Every day, we’re faced with questions, both in our business and personal lives, that place us in uncomfortable situations, where it seems like there’s no way to walk away with everyone feeling happy.
- Will work from home continue indefinitely?
- Can I begin the new job after I receive my bonus from the organization I am leaving?
- Can I keep my side business while I work for you?
- Will you include your subsidiary in the sale of your company?
- Where should the family go on vacation this post-pandemic year?
- Can we bring our dog when we stay with you at your house?
However, if you view social conflicts as negotiations, it’s possible to analyze the circumstances to maximize resultant success. Negotiation can be particularly challenging with emotionally charged personal situations. Here are disparate goal resolution strategies by removing emotion and applying some basic analytical tools.
- Identify your negotiation space. Define a first offer that anchors the radical end of that space, as setting high targets results in better outcomes. Identify your target and walk-away point. Stick to this space, and use this space, not emotion, as your guide.
- Anticipate your opponents’ goals. What will motivate them to come to an agreement? Avoid misperceptions. Harvey Robbins suggests, “Place a higher priority on discovering what a win looks like for the other person.”
- Plan the negotiation. Anticipate next moves, develop contingencies, discover more about your opponents’ circumstances by asking questions and keep track of progress and compromises.
- Include many negotiation points in your position. Be flexible on items that aren’t critical and firm on the most important goals. Include items up front that you are willing to compromise on. The goal is to get what you really want.
- Be positive. Search for common ground. Positively frame responses and reiterate agreements. Demonstrating cooperation results in better outcomes.
- Accept the inevitability of failed negotiations and be willing to walk away. Putting on a game face by knowing when you are confronted by a negotiation, preparing and removing emotion yields the most success.
- Assume happiness and a successful negotiation are synonymous.
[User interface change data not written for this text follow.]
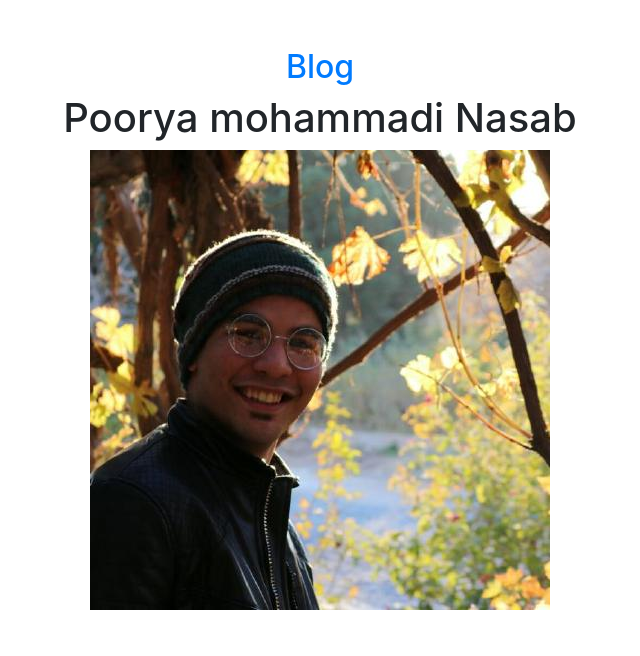
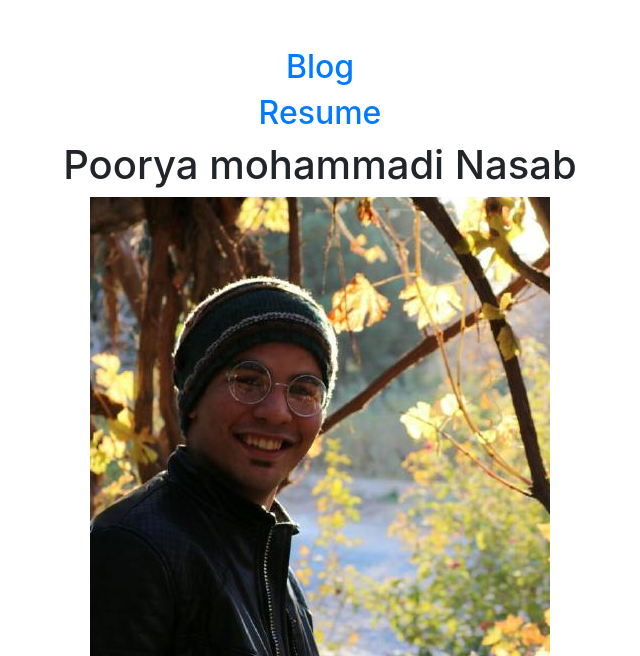
Before and after one commit to Pooryamn/Django_Portfolio, a Django app: page / in a window 1280 px wide. Shown: the top 656 px of the page, without its empty margins (320-960 px from the left). Run offline with Django 3.2, Linux system fonts and the light colour scheme; data that the repository does not hold is empty; some libraries are stand-ins or nearby versions.

Commit message:
add my Resume file(static,pdf) link to home page

```diff
--- a/portfolio/templates/portfolio/home.html
+++ b/portfolio/templates/portfolio/home.html
@@ -6,6 +6,7 @@
     <br>
     <br>
     <a href="{% url 'blog'%}"><h2>Blog</h2></a>
+    <a href="{% static 'portfolio/CV(v2).pdf' %}"><h2>Resume</h2></a>
     <h1>Poorya mohammadi Nasab</h1>
 
     <img src="{% static 'portfolio/MyPic.jpeg' %}">
```
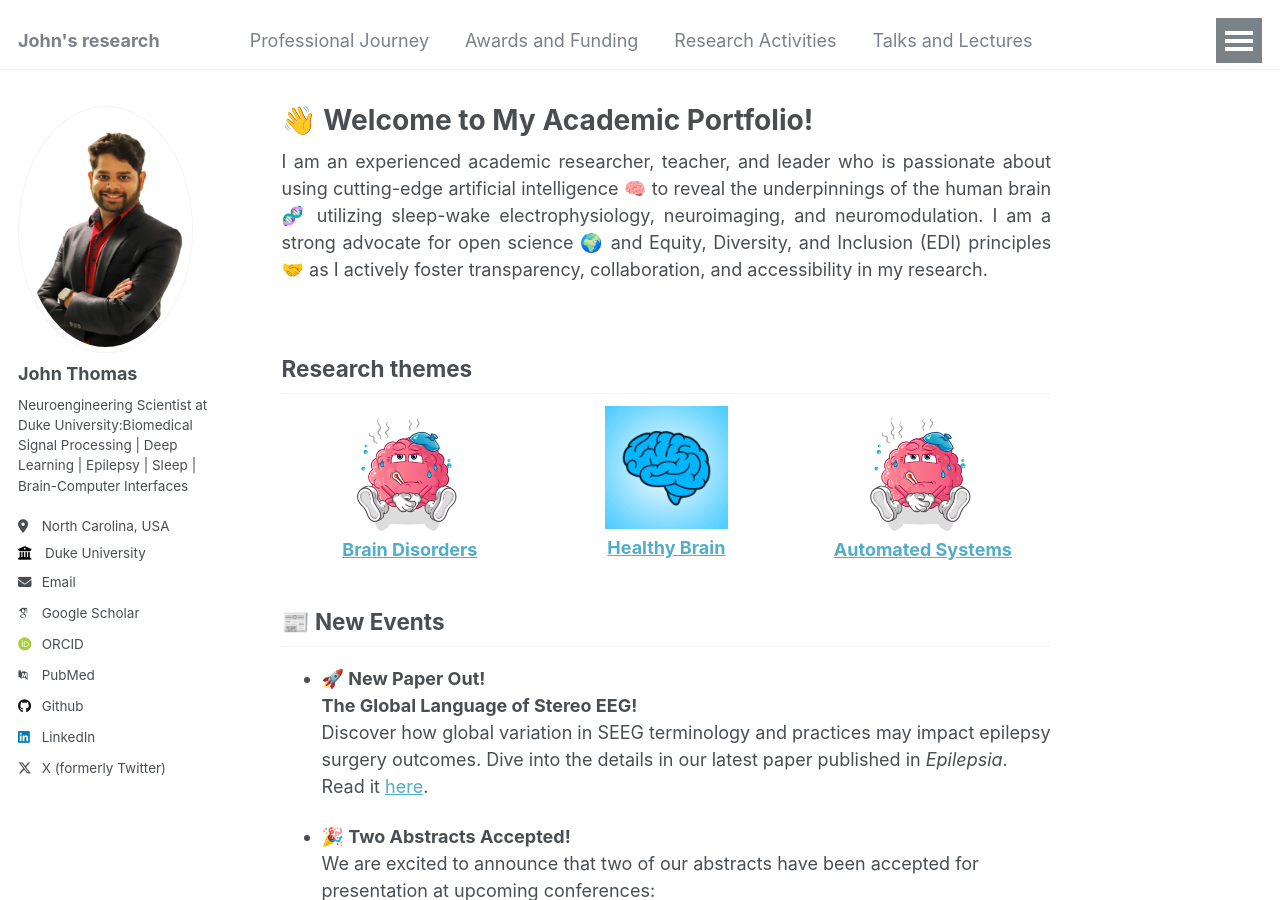
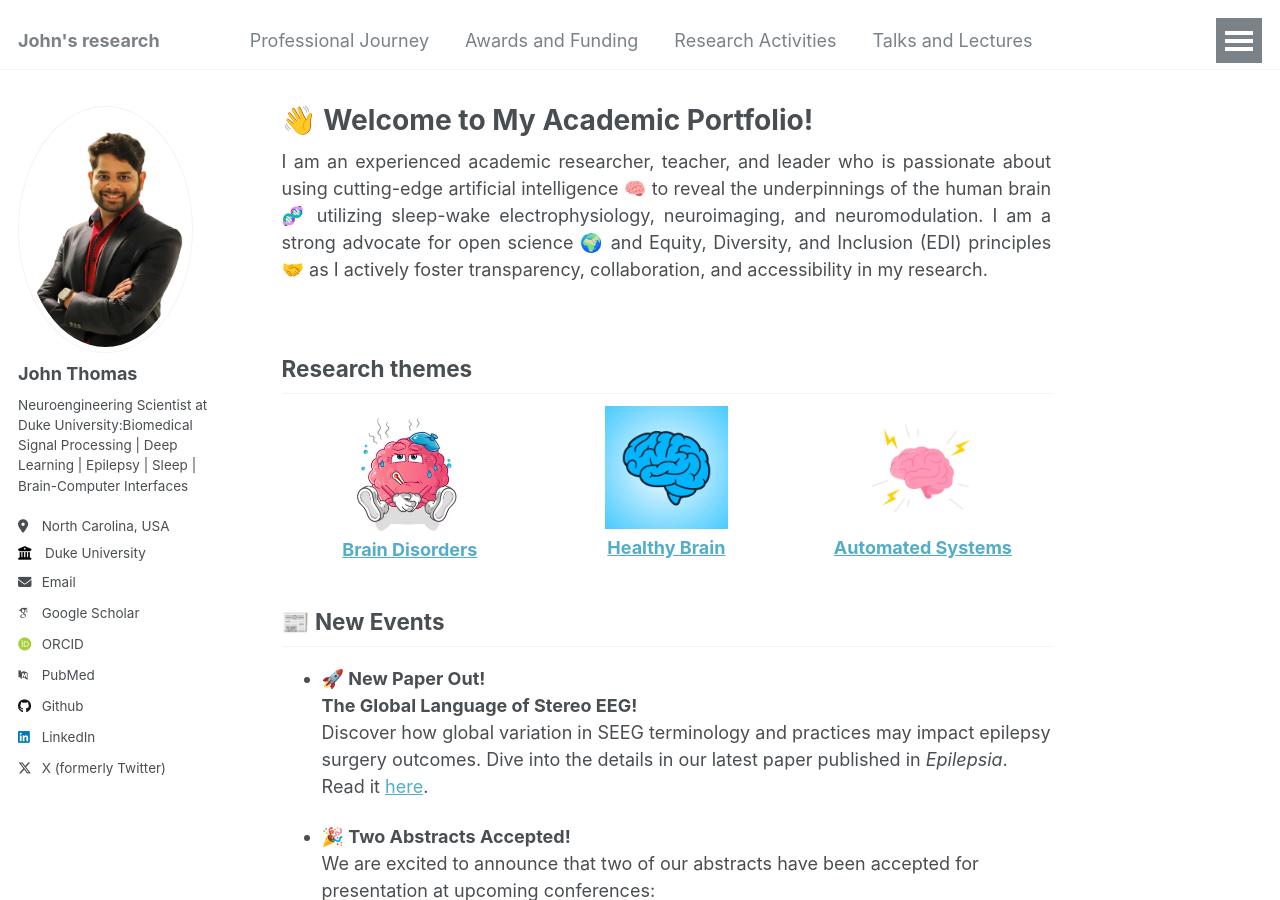
Before and after one commit to johnthomasphd/johnthomasphd.github.io, a Jekyll site: the page built from _pages/about.md, in a window 1280 px wide and 900 px high. Built offline with Jekyll 4.4.1, drawn with Linux system fonts in a browser that asks for light colours; some web fonts are replaced.

Commit message:
Update about.md

```diff
--- a/_pages/about.md
+++ b/_pages/about.md
@@ -38,8 +38,8 @@ I am an experienced academic researcher, teacher, and leader who is passionate a
   </div>
 
   <div style="flex: 1; max-width: 100%; padding: 0 5px; text-align: center;">
-    <a href="https://johnthomasphd.github.io/_pages/about_page_1.md">
-      <img src="https://johnthomasphd.github.io/images/photo_3.png" alt="Page 3" style="width:50%; height:auto;">
+    <a href="https://johnthomasphd.github.io/_pages/about_page_3.md">
+      <img src="https://johnthomasphd.github.io/images/photo_1.png" alt="Page 3" style="width:50%; height:auto;">
     </a>
     <a href="https://johnthomasphd.github.io/_pages/about_page_3.md" style="display: block; margin-top: 5px;">
       <strong>Automated Systems</strong>
```
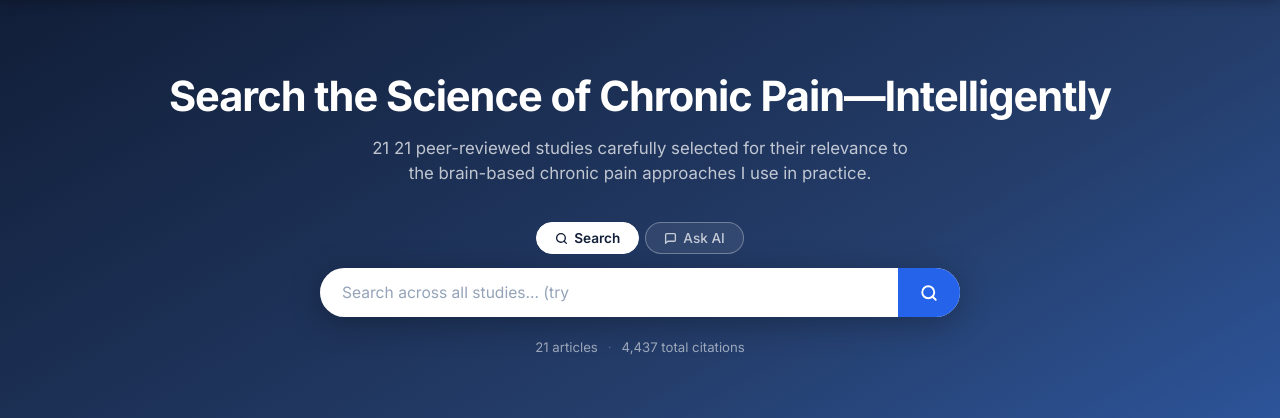
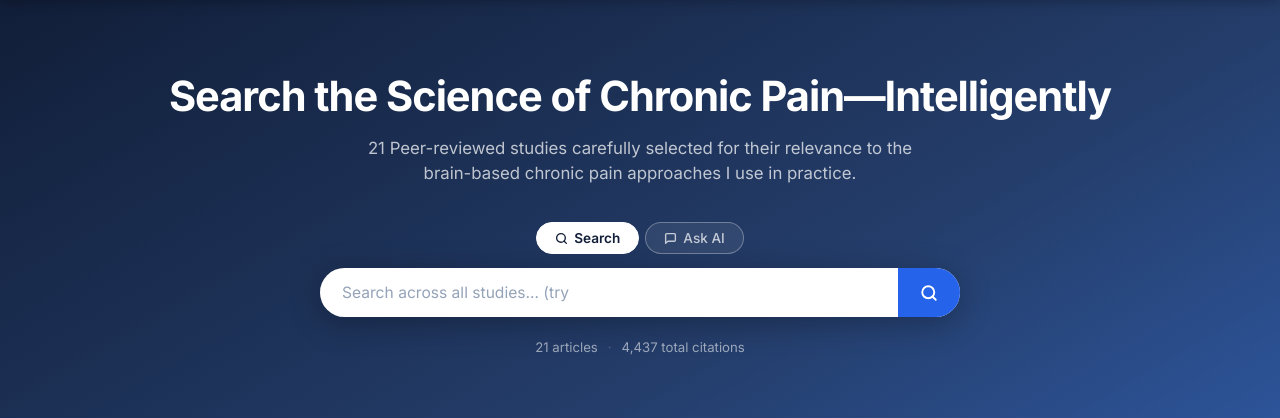
Before and after one commit to Blairgolson2/BlairGolsonWebsiteResearch, a Flask app: page / in a window 1280 px wide. Shown: the part 57-475 px from the top of the page. Run offline with Flask 3, Linux system fonts and the light colour scheme; data comes from the database, SQL or seed files in the repository.

Commit message:
Update index.html

```diff
--- a/templates/index.html
+++ b/templates/index.html
@@ -10,9 +10,9 @@
     <h1>Search the Science of Chronic Pain—Intelligently</h1>
     <p class="hero-subtitle">
       {% if not db_empty and articles %}
-        {{ articles|length }} 21 peer-reviewed studies carefully selected for their relevance to the brain-based chronic pain approaches I use in practice.
+        {{ articles|length }} Peer-reviewed studies carefully selected for their relevance to the brain-based chronic pain approaches I use in practice.
       {% else %}
-        21 peer-reviewed studies carefully selected for their relevance to the brain-based chronic pain approaches I use in practice.
+        Peer-reviewed studies carefully selected for their relevance to the brain-based chronic pain approaches I use in practice.
       {% endif %}
     </p>
 
```
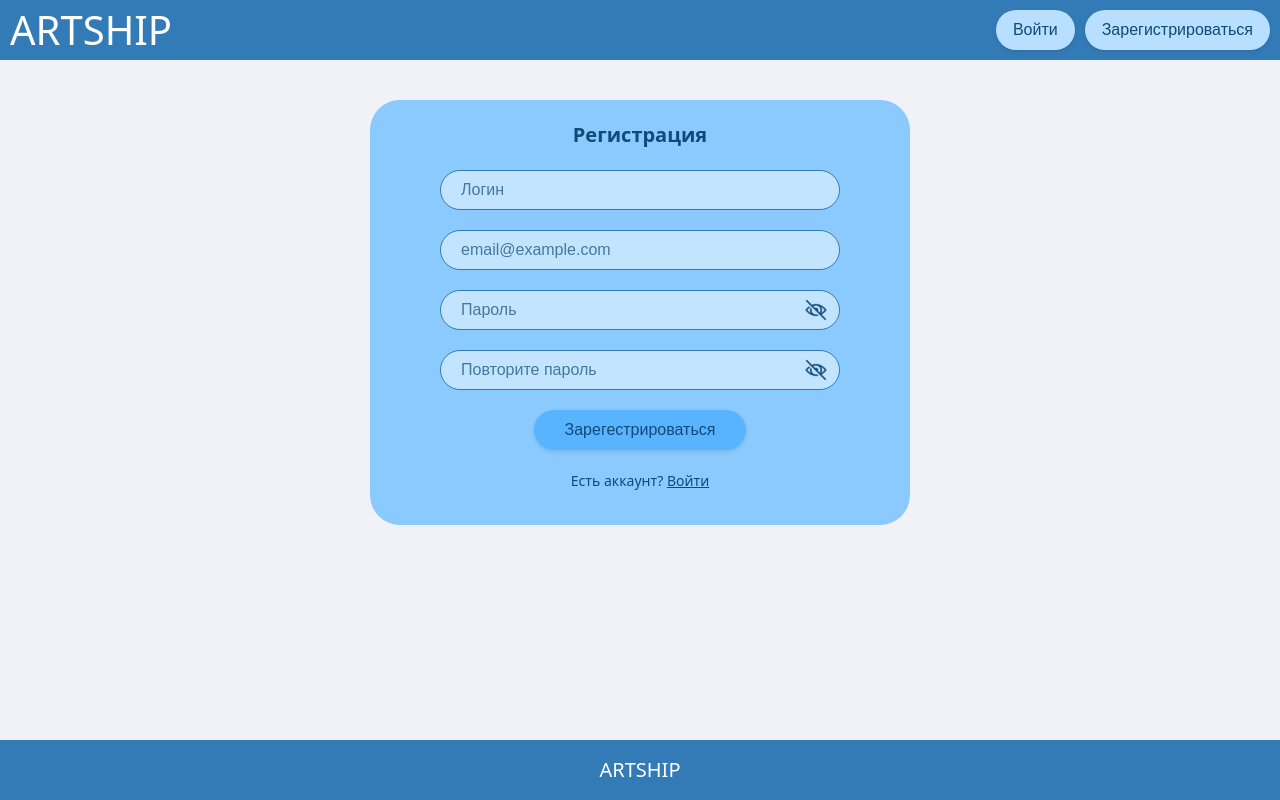
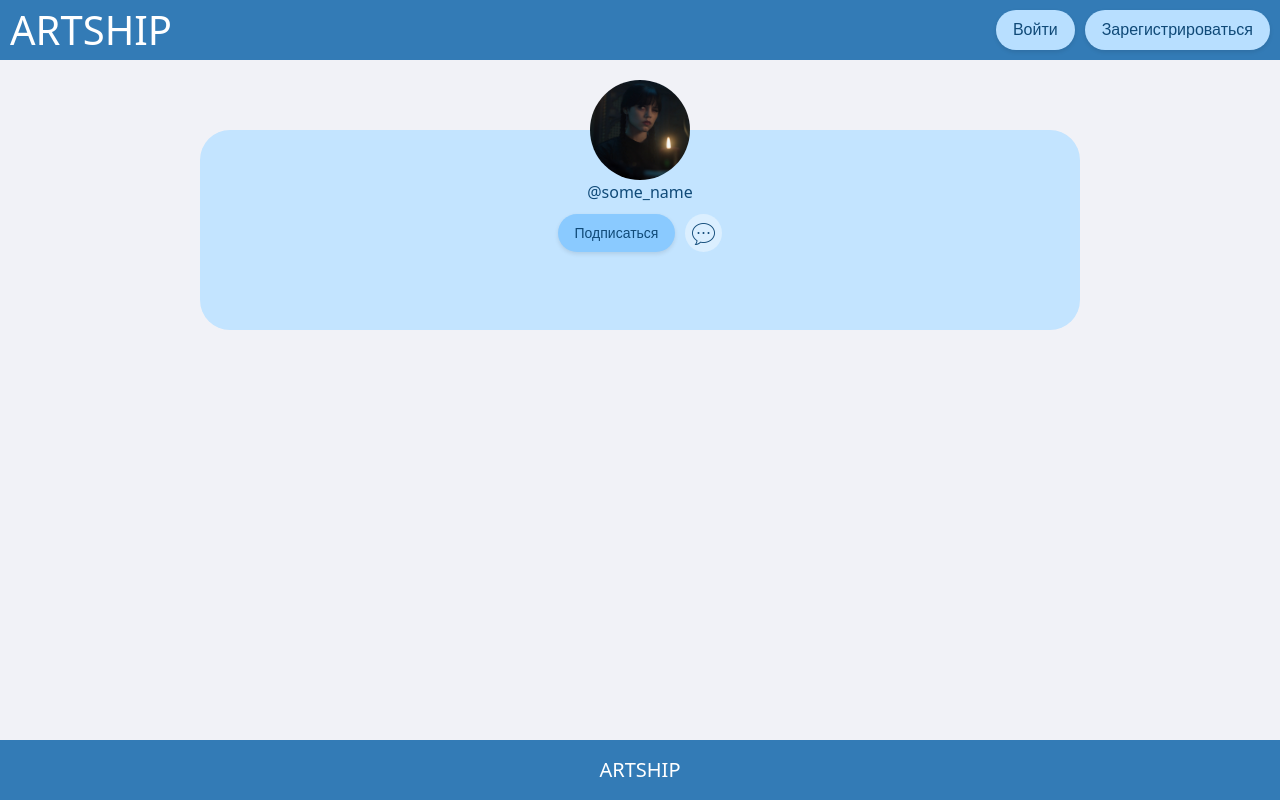
Before and after one commit to ArtShipCompany/social, a React app in the folder frontend/: page / in a window 1280 px wide. Built offline with nearby package versions, Linux system fonts and the light colour scheme; the HTML template or start-up script is replaced by a standard one.

Commit message:
started work on me page

```diff
--- a/frontend/src/App.jsx
+++ b/frontend/src/App.jsx
@@ -4,6 +4,7 @@ import Footer from './layout/Footer/Footer'
 
 import Login from './pages/Login/Login'
 import Register from './pages/Register/Register'
+import Me from './pages/Me/Me'
 import Home from './pages/Home/Home'
 import './App.css'
 
@@ -13,7 +14,7 @@ function App() {
     <div className="app">
       <Header />
         <div className="main">
-          <Register />
+          <Me />
         </div>
       <Footer />
     </div>
--- /dev/null
+++ b/frontend/src/pages/Me/Me.jsx
@@ -0,0 +1,40 @@
+import { useState } from 'react';
+
+import styles from './Me.module.css';
+import PFP from '../../assets/WA.jpg';
+import sms from '../../assets/message-icon.svg';
+import DefaultBtn from '../../components/DefaultBtn/DefaultBtn';
+
+export default function Me() {
+    const [isSubscribed, setIsSubscribed] = useState(false);
+
+    const toggleSubscribe = () => {
+        setIsSubscribed(!isSubscribed);
+    };
+
+    return (
+        <>
+            <div className={styles.headContent}>
+                <div className={styles.headBg}></div>
+
+                <div className={styles.faceName}>
+                    <img src={PFP} alt="profile-photo" className={styles.pfp}/>
+                    <span className={styles.nickname}>@
+                        <span className={styles.link}>some_name</span>
+                    </span>
+                </div>
+                <div className={styles.buttonsCover}>
+                    <DefaultBtn
+                    text={isSubscribed ? 'Подписка' : 'Подписаться'}
+                    onClick={toggleSubscribe}
+                    className={`${styles.subscribe} ${isSubscribed ? styles.subscribed : ''}`}
+                    />
+                    <button className={styles.message}>
+                    <img src={sms} alt="sms" className={styles.icon} />
+                    </button>
+                </div>
+            </div>
+
+        </>
+    );
+}
--- /dev/null
+++ b/frontend/src/pages/Me/Me.module.css
@@ -0,0 +1,81 @@
+.headContent {
+    position: relative;
+    display: flex;
+    flex-direction: column;
+    align-items: center;
+    width: 100%;
+    z-index: 1;
+}
+
+.headBg {
+    position: absolute;
+    top: +50px;
+    width: 100%;
+    height: 200px;
+    background-color: var(--input-bg-color);
+    border-radius: 30px;
+}
+
+.faceName {
+    display: flex;
+    flex-direction: column;
+    align-items: center;
+    z-index: 1;
+}
+
+.pfp {
+    width: 100px;
+    height: 100px;
+    border-radius: 50%;
+}
+
+.nickname {
+    color: var(--text-color);
+}
+
+.link:hover {
+    text-decoration: underline;
+    cursor: pointer;
+}
+
+.buttonsCover {
+    display: flex;
+    flex-direction: row;
+    margin-top: 10px;
+    gap: 10px;
+    z-index: 1;
+}
+
+.subscribe {
+    font-size: 14px;
+}
+
+.subscribed {
+    font-size: 14px;
+    background-color: #dbefff;
+}
+
+.subscribed:hover {
+    background-color: #dbefff;
+}
+
+.message {
+    display: flex;
+    align-items: center;
+    justify-content: center;
+    background-color: #dbefff;
+    border-radius: 50%;
+    border: 0px solid var(--text-color);
+    cursor: pointer;
+    transition: all 0.2s ease-in-out;
+}
+
+.message:hover {
+    box-shadow: 0 4px 8px rgba(0, 0, 0, 0.15);
+    transform: translateY(1px);
+}
+
+.icon {
+    width: 25px;
+    height: 25px;
+}
```
Also changed, not shown: frontend/src/assets/WA.jpg (added), frontend/src/assets/message-icon.svg (added).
You may end up dissatisfied if you miss a lofty target but still fall within your negotiation space.
- Rush. Emotional indifference is an advantage. Negotiations are routine business decisions, and you must be willing to walk away. There are circumstances where face-to- face, online, using an intermediary and setting a decision date may help your success.
- Be temperamental. Getting personal, adding insults and introducing issues after you have agreed on things will anger and may lead to unresolvable conflicts.
Mastering negotiations comes with experience, and not all situations can be “won.” With practice, though, you can get better about removing emotion, being analytical and maximizing the chances of negotiation success. So with your game face on, consider a final insight from Lance Morrow: “Never forget the power of silence, that massively disconcerting pause which goes on and on and may last induce an opponent to babble and backtrack nervously.”
Dr. Gordon Vanscoy, Pharm.D., MBA, chairman & CEO, RareMed Solutions